DEFINITION of 'Renewable Term'

A clause in a term insurance contract that allows the beneficiary to extend the coverage term for a set period of time without having to requalify for coverage. A renewable term is contingent on premium payments being up to date, as well as a renewal premium being paid by the beneficiary.

BREAKING DOWN 'Renewable Term'

In the context of a life insurance contract, having a renewable term clause would be beneficial, as future health circumstances are unpredictable. Although the initial premiums are likely to be higher than those of a life insurance contract without a renewable term clause (the insurance company must be compensated for this increase in risk), buying this type of insurance is often in the beneficiary's best interest.

RELATED TERMS
  1. Annual Renewable Term (ART) Insurance

    A form of term life insurance that offers a guarantee of future ...
  2. Term Life Insurance

    A policy with a set duration limit on the coverage period. Once ...
  3. Yearly Renewable Group Term Insurance ...

    A type of insurance policy purchased by employers to cover several ...
  4. Beneficiary Clause

    A beneficiary clause is a provision in a life insurance policy ...
  5. Yearly Renewable Term - YRT

    A one-year term life insurance policy. This type of policy gives ...
  6. Full Reporting Clause

    Full reporting clause is an insurance policy provision requiring ...
Related Articles
  1. Insurance

    Life Insurance Clauses Determine Your Coverage

    Understanding these key parts of your policy will help you to ensure that your family will be covered.
  2. Insurance

    Term Life Insurance: Everything You Need to Know

    Term life insurance is an affordable way to financially protect your loved ones after your death. Here's what you need to know before purchasing a policy.
  3. Insurance

    Life Insurance: How To Get the Most Out Of Your Policy

    There are many benefits to owning a life insurance policy - if you get the right one for you.
  4. Financial Advisor

    Advising FAs: Explaining Life Insurance to a Client

    Life insurance was initially designed to protect the income of families, particularly young families in the wealth accumulation phase, in the event of the head of household's death.
  5. Insurance

    4 Reasons Why Waiting To Buy Life Insurance Is a Bad Idea

    Understand the benefits of applying for and securing life insurance coverage while you are young and healthy, and learn the cost of waiting to get coverage.
  6. Personal Finance

    Why Your Will Needs a 'Titanic Clause'

    If you don't have a Titanic clause in your will and disaster strikes, there's no guarantee that your intended beneficiaries will inherit your assets.
  7. Investing

    What's a Contingent Beneficiary?

    A contingent beneficiary is a person who will receive a payout from a will, trust, life insurance policy or other annuity, based on a specific condition.
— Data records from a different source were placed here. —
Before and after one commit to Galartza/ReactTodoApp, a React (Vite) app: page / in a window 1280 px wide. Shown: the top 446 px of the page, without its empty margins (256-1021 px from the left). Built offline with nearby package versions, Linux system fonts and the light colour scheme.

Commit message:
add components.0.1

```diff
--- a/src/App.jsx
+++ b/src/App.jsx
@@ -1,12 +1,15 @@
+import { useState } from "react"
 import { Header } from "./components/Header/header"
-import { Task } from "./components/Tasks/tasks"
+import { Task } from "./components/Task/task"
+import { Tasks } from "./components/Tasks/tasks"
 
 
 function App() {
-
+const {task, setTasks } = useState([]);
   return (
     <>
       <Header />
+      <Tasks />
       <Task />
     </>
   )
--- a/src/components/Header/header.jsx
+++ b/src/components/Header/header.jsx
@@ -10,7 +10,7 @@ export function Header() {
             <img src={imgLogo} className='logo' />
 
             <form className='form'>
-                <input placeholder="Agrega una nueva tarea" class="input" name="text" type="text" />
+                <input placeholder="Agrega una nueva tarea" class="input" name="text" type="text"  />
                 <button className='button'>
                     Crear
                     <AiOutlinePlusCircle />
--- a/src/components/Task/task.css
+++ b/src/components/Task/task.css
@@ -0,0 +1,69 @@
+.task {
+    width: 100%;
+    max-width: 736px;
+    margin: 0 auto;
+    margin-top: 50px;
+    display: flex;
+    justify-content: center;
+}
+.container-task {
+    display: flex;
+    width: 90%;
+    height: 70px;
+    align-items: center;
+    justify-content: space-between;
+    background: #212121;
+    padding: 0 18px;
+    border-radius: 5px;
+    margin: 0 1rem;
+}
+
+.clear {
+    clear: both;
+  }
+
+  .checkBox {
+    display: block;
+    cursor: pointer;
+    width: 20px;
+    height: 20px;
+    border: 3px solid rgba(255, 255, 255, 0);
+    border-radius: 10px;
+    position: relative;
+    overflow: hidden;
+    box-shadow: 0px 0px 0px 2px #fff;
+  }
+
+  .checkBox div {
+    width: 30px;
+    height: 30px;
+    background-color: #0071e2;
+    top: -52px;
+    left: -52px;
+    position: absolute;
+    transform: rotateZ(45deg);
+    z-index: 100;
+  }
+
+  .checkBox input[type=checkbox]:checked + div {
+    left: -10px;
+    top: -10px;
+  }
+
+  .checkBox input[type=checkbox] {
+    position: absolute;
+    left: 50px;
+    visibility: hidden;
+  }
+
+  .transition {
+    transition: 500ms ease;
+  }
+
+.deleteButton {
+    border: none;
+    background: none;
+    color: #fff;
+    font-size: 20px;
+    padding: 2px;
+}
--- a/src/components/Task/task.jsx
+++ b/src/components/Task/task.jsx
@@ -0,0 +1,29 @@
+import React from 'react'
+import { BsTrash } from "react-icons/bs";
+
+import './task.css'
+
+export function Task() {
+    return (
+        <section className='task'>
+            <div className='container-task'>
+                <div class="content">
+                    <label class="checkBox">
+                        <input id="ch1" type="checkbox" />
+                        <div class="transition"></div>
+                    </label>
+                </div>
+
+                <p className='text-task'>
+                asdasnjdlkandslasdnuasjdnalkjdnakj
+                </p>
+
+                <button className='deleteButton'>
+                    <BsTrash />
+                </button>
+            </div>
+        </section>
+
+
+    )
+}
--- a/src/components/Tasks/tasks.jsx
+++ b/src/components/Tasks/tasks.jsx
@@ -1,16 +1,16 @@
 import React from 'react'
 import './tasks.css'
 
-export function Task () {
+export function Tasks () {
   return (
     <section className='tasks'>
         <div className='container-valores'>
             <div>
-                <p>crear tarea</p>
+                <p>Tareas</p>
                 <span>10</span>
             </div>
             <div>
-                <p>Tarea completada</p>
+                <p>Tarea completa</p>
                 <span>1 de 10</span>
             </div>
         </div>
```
For an insurance policy, the contingency ...
  8. Retirement

    Who is a Beneficiary?

    A beneficiary is a person or entity that receives funds, assets, property or other benefits from a trust, will, or life insurance policy.
  9. Insurance

    Life Insurance: putting a Price on Peace of Mind
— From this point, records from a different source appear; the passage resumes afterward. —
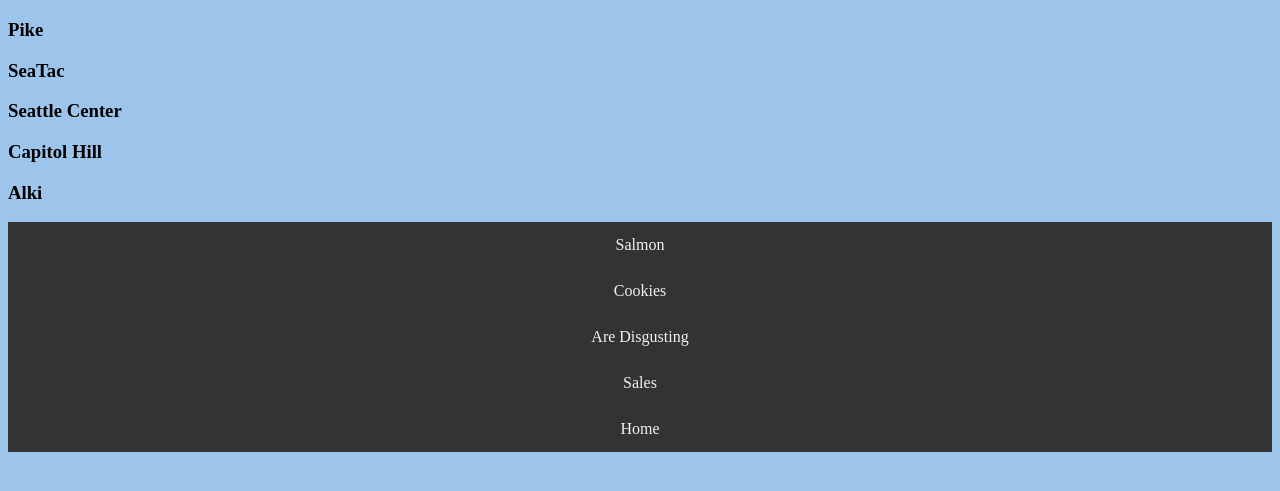
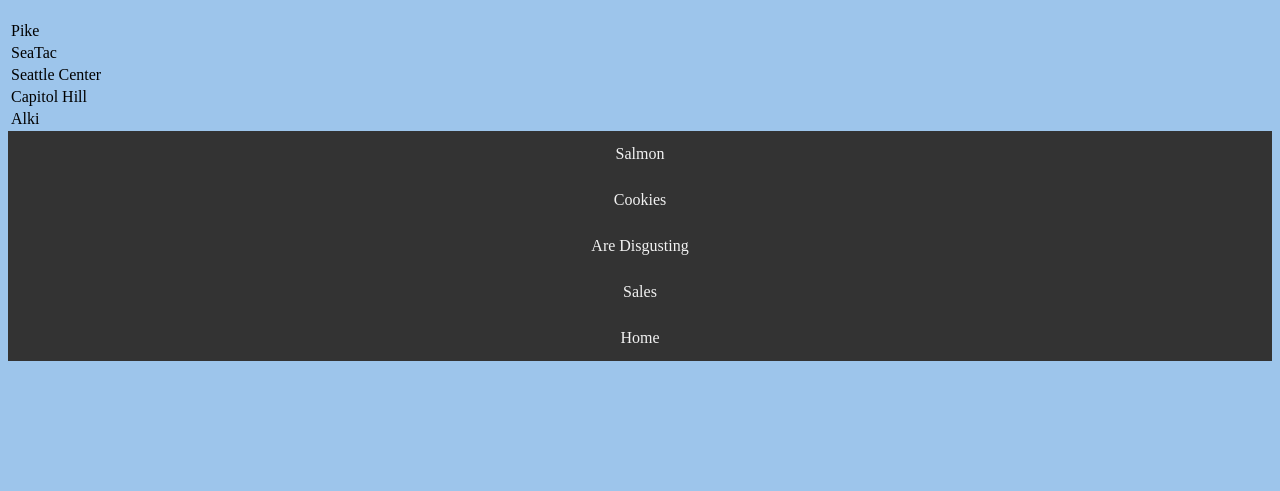
Before and after one commit to scottbisese/cookie-stand, a plain HTML site: page sales.html in a window 1280 px wide. Shown: the part 61-552 px from the top of the page. Drawn offline with Linux system fonts and the light colour scheme.

Commit message:
added table in sales html

```diff
--- a/sales.html
+++ b/sales.html
@@ -10,36 +10,29 @@
         <h1>Sales</h1>
     </header>
 
-    <section id="Pike">
-  <h3>Pike</h3>
- <ul>
+    <div id="Table">
+      <table>
+        <thead><thead id='tableHead'></thead>
+        <tbody>
+          <tr id='Pike'>
+            <td>Pike</td>
+          </tr>
+          <tr id='SeaTac'>
+              <td>SeaTac</td>
+            </tr>
+            <tr id='SeattleCenter'>
+                <td>Seattle Center</td>
+              </tr>
+              <tr id='CapitolHill'>
+                  <td>Capitol Hill</td>
+                </tr>
+                <tr id='Alki'>
+                    <td>Alki</td>
+                  </tr>
+        </tbody>
+      </table>
+    </div>
 
-</ul>
-</section>
-        <section id="SeaTac">
-          <h3>SeaTac</h3>
-          <ul>
-
-          </ul>
-        </section>
-        <section id="SeattleCenter">
-          <h3>Seattle Center</h3>
-          <ul>
-
-          </ul>
-        </section>
-        <section id="Capitol Hill">
-          <h3>Capitol Hill</h3>
-          <ul>
-
-          </ul>
-        </section>
-        <section id="Alki">
-          <h3>Alki</h3>
-          <ul>
-
-          </ul>
-        </section>
         <footer>
             <div id="navbar">
                 <a href="#salmon">Salmon</a>
```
    Would your death leave loved ones financially stranded? Find out how to ease your mind and keep them protected.
RELATED FAQS
  1. What types of insurance policies have contingent beneficiaries?

    Learn what types of insurance policies use contingent beneficiaries and what conditions must be met for the contingent beneficiary ... Read Answer >>
  2. How are contingent beneficiaries informed of a payout?

    Understand how contingent beneficiaries are made aware of a policy payout, and learn what policy owners can do to ensure ... Read Answer >>
  3. What does U.S. law say about contingent beneficiaries?

    Learn about regulations the United States has on the naming of contingent beneficiaries, the types of contingencies that ... Read Answer >>
  4. If both the primary and contingent beneficiaries are unavailable, what happens to ...

    Understand the difference between primary and contingent beneficiaries and what happens to assets when neither are present ... Read Answer >>
Hot Definitions
  1. Price Elasticity Of Demand

    A measure of the relationship between a change in the quantity demanded of a particular good and a change in its price. Price ...
  2. Market Capitalization

    The total dollar market value of all of a company's outstanding shares. Market capitalization is calculated by multiplying ...
  3. Frexit

    Frexit – short for "French exit" – is a French spinoff of the term Brexit, which emerged when the United Kingdom voted to ...
  4. Stop-Limit Order

    An order placed with a broker that combines the features of stop order with those of a limit order. A stop-limit order will ...
  5. Down Round

    A round of financing where investors purchase stock from a company at a lower valuation than the valuation placed upon the ...
  6. Keynesian Economics

    An economic theory of total spending in the economy and its effects on output and inflation. Keynesian economics was developed ...
Trading Center